Report how many lines in the listing below include the word "height". Write nothing besides the number.

[Opening GIVEN ENTRIES section]

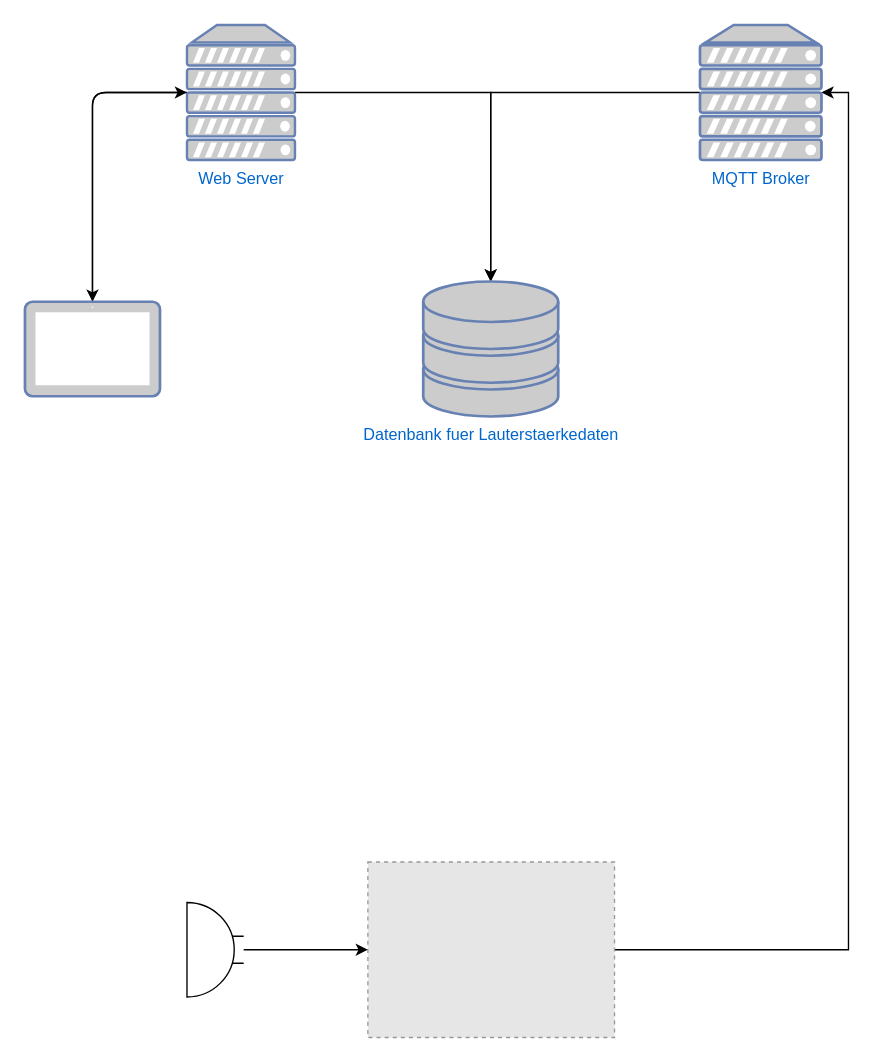
This is logic.drawio from ediiiz/Projekt---Cyberphysische-Systeme, a draw.io file, before an edit. Source tidied: cells renumbered, new cells numbered last; positions are measured from the earlier drawing's top-left corner, leaving out a move shared by most shapes. Both pictures are drawn from the tidied source at 135%, with x=0, y=0 at pixel (24, 24). Pictures stored in the file or linked from it are replaced by grey dashed boxes.
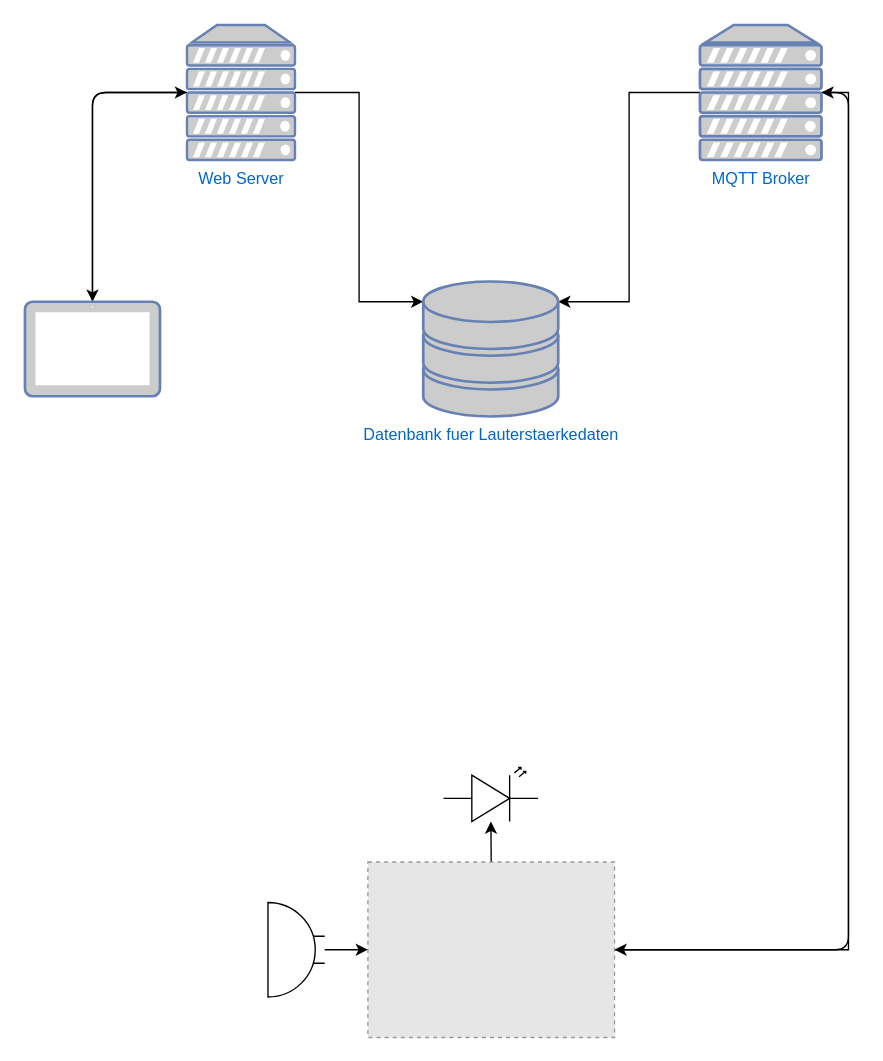
The same diagram, later.

Unchanged cells that the change refers to:
```xml
<mxCell id="3" value="MQTT Broker" style="fontColor=#0066CC;verticalAlign=top;verticalLabelPosition=bottom;labelPosition=center;align=center;html=1;outlineConnect=0;fillColor=#CCCCCC;strokeColor=#6881B3;gradientColor=none;gradientDirection=north;strokeWidth=2;shape=mxgraph.networks.server;" parent="1" vertex="1">
  <mxGeometry x="500" width="90" height="100" as="geometry" />
</mxCell>
<mxCell id="6" value="Web Server" style="fontColor=#0066CC;verticalAlign=top;verticalLabelPosition=bottom;labelPosition=center;align=center;html=1;outlineConnect=0;fillColor=#CCCCCC;strokeColor=#6881B3;gradientColor=none;gradientDirection=north;strokeWidth=2;shape=mxgraph.networks.server;" parent="1" vertex="1">
  <mxGeometry x="120" width="80" height="100" as="geometry" />
</mxCell>
<mxCell id="7" value="Datenbank fuer Lauterstaerkedaten" style="fontColor=#0066CC;verticalAlign=top;verticalLabelPosition=bottom;labelPosition=center;align=center;html=1;outlineConnect=0;fillColor=#CCCCCC;strokeColor=#6881B3;gradientColor=none;gradientDirection=north;strokeWidth=2;shape=mxgraph.networks.storage;" parent="1" vertex="1">
  <mxGeometry x="295" y="190" width="100" height="100" as="geometry" />
</mxCell>
<mxCell id="9" style="fillColor=#E6E6E6;strokeColor=#999999;dashed=1;verticalLabelPosition=bottom;labelBackgroundColor=default;verticalAlign=top;" parent="1" vertex="1">
  <mxGeometry x="254" y="620" width="182.7" height="130" as="geometry" />
</mxCell>
```

The edit, as a diff of the source:
```diff
@@
-    <mxCell id="2" style="edgeStyle=orthogonalEdgeStyle;rounded=0;jettySize=auto;html=1;entryX=0.5;entryY=0;entryDx=0;entryDy=0;entryPerimeter=0;" parent="1" edge="1" source="3" target="7">
+    <mxCell id="2" style="edgeStyle=orthogonalEdgeStyle;rounded=0;jettySize=auto;html=1;entryX=1;entryY=0.15;entryDx=0;entryDy=0;entryPerimeter=0;" parent="1" edge="1" source="3" target="7">
       <mxGeometry relative="1" as="geometry" />
     </mxCell>
+    <mxCell id="14" style="edgeStyle=none;html=1;exitX=1;exitY=0.5;exitDx=0;exitDy=0;exitPerimeter=0;entryX=1;entryY=0.5;entryDx=0;entryDy=0;" parent="1" edge="1" source="3" target="9">
+      <mxGeometry relative="1" as="geometry">
+        <Array as="points">
+          <mxPoint x="610" y="50" />
+          <mxPoint x="610" y="685" />
+        </Array>
+      </mxGeometry>
+    </mxCell>
@@
-    <mxCell id="4" style="edgeStyle=orthogonalEdgeStyle;rounded=0;jettySize=auto;html=1;" parent="1" edge="1" source="6" target="7">
+    <mxCell id="4" style="edgeStyle=orthogonalEdgeStyle;rounded=0;jettySize=auto;html=1;entryX=0;entryY=0.15;entryDx=0;entryDy=0;entryPerimeter=0;" parent="1" edge="1" source="6" target="7">
       <mxGeometry relative="1" as="geometry" />
     </mxCell>
@@
+    <mxCell id="15" style="edgeStyle=none;html=1;exitX=0.5;exitY=0;exitDx=0;exitDy=0;" parent="1" edge="1" source="9" target="16">
+      <mxGeometry relative="1" as="geometry" />
+    </mxCell>
@@
     <mxCell id="13" style="verticalLabelPosition=bottom;shadow=0;dashed=0;align=center;html=1;verticalAlign=top;shape=mxgraph.electrical.radio.microphone_2;" parent="1" vertex="1">
-      <mxGeometry x="120" y="650" width="42" height="70" as="geometry" />
+      <mxGeometry x="180" y="650" width="42" height="70" as="geometry" />
     </mxCell>
+    <mxCell id="16" style="verticalLabelPosition=bottom;shadow=0;dashed=0;align=center;html=1;verticalAlign=top;shape=mxgraph.electrical.opto_electronics.led_2;" parent="1" vertex="1">
+      <mxGeometry x="310" y="550" width="70" height="40" as="geometry" />
+    </mxCell>
```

[Closing GIVEN ENTRIES section]

# [EXERCISE RESPONSE]
7